***** EXTRACTED DATA *****

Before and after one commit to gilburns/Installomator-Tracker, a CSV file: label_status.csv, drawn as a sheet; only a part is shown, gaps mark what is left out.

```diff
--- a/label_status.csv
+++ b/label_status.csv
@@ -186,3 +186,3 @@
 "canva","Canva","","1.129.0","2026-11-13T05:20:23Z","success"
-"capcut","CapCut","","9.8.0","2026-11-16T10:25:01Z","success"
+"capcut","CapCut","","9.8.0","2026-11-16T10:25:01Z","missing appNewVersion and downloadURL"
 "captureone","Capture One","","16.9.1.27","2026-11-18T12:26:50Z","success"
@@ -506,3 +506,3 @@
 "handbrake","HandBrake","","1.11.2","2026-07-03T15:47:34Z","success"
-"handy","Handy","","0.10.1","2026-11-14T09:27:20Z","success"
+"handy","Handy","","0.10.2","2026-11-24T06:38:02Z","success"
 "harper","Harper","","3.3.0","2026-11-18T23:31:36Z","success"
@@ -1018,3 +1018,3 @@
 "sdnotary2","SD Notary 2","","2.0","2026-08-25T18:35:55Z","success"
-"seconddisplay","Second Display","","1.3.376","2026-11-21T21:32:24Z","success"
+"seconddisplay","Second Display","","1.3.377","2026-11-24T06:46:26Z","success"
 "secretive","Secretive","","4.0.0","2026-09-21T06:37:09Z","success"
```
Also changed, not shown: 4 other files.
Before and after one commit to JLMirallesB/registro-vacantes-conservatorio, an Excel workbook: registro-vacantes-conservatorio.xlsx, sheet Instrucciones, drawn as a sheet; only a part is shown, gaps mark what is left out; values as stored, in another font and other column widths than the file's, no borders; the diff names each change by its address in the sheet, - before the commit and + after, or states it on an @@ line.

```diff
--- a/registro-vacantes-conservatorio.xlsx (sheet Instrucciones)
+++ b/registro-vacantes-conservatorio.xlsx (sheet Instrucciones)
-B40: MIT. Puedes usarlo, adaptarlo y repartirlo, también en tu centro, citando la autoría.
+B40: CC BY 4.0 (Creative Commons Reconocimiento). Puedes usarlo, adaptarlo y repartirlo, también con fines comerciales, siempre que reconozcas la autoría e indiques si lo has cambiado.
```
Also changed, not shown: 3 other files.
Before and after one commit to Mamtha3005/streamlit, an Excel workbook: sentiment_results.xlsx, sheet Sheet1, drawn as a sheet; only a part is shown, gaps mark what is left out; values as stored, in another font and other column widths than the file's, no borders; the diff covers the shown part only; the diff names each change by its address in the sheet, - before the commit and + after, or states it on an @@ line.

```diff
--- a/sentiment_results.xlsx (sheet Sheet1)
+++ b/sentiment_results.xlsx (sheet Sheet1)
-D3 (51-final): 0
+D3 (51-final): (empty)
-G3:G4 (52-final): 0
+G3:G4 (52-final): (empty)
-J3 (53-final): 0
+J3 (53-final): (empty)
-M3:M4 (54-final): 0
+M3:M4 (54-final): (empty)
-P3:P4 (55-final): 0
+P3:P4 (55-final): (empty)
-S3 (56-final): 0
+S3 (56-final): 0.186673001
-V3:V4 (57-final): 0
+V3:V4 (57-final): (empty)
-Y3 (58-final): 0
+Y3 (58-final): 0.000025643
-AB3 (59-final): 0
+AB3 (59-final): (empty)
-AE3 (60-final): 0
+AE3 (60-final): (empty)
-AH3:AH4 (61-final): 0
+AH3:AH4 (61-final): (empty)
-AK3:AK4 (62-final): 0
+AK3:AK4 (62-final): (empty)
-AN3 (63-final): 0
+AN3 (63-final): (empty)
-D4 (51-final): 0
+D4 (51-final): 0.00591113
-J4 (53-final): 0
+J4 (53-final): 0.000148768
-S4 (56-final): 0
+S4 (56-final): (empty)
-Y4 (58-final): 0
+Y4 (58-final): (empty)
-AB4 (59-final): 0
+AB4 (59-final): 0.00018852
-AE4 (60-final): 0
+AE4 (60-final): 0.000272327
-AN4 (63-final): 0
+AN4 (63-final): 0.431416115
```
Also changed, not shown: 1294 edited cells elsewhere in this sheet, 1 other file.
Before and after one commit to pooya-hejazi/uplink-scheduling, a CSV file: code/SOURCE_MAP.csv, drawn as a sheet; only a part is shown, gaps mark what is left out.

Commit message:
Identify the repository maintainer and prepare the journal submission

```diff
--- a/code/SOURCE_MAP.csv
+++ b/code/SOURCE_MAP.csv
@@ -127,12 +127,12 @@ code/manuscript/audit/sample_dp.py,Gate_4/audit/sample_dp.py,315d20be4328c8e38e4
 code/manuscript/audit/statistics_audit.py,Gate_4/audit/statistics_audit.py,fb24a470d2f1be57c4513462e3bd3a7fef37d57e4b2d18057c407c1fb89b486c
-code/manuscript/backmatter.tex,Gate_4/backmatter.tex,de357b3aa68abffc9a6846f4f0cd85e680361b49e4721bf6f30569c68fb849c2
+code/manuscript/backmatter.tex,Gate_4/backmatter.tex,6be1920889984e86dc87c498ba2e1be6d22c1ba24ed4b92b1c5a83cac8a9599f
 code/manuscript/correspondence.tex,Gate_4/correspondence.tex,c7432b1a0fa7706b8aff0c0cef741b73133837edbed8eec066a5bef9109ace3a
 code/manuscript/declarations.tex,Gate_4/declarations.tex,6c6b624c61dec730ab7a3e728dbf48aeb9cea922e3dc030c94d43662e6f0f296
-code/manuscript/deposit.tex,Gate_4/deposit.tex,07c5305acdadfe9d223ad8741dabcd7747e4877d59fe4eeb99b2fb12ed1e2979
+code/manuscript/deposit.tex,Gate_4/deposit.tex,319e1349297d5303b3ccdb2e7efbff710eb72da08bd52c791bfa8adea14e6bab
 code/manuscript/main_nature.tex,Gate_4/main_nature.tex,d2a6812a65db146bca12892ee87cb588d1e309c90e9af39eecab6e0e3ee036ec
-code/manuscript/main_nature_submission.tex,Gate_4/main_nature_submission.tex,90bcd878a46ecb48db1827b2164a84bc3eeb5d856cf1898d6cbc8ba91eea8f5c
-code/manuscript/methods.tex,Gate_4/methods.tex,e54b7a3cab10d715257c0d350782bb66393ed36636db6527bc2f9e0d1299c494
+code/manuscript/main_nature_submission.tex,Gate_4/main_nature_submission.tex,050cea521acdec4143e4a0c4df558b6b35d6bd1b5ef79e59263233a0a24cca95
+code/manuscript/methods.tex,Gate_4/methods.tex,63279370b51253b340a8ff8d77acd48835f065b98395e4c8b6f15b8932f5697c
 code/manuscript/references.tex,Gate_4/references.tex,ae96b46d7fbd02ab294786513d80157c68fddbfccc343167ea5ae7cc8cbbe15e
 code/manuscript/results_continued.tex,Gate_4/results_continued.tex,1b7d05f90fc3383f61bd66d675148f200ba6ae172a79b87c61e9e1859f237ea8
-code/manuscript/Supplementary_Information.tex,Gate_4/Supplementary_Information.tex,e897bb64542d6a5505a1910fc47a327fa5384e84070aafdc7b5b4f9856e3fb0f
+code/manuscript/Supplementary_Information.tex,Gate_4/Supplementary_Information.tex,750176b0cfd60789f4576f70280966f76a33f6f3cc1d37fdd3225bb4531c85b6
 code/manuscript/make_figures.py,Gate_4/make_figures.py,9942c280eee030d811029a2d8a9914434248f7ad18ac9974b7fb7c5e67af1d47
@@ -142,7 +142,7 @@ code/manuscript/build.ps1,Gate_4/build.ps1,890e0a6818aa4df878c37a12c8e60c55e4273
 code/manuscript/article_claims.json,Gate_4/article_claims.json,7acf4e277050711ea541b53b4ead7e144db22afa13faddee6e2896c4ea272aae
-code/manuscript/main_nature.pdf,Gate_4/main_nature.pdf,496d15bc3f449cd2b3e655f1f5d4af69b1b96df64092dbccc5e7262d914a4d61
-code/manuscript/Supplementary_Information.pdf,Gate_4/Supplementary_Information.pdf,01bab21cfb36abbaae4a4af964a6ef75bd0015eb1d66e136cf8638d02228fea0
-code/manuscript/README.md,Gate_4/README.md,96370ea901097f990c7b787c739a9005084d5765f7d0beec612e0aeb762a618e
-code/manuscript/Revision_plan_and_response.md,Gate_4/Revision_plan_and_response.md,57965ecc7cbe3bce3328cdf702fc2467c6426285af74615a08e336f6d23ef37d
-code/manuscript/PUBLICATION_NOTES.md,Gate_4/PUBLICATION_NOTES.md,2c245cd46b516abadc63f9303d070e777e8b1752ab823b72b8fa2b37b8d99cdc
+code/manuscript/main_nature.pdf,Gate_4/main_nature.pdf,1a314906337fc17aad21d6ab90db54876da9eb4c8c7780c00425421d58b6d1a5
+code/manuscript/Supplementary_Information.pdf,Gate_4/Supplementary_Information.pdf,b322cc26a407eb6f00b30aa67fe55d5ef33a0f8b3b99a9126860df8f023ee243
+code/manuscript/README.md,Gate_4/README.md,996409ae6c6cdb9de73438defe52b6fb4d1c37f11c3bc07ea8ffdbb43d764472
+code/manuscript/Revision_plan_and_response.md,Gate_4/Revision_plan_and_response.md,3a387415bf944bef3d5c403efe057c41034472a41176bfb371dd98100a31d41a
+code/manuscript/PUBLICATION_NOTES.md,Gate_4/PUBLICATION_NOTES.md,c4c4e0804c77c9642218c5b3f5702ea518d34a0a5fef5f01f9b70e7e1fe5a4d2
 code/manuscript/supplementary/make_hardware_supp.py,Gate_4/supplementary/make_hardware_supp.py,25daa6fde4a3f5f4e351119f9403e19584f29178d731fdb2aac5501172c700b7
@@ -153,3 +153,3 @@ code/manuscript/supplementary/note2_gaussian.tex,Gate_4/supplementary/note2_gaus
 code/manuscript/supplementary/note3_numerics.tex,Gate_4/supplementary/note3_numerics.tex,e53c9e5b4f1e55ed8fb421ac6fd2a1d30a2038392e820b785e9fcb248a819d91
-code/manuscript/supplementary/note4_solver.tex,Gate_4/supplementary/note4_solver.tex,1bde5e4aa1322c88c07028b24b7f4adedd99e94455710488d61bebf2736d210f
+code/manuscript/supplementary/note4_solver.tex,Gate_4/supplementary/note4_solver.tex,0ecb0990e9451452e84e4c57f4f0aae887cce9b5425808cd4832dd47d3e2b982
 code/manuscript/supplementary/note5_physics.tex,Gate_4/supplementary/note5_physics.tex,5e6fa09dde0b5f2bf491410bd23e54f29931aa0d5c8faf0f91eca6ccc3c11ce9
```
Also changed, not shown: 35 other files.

*****

- YOUR GOAL -
Provide the number of lines in the preceding entries that include the string "another", with no other words.

- EXERCISE ANSWER -
2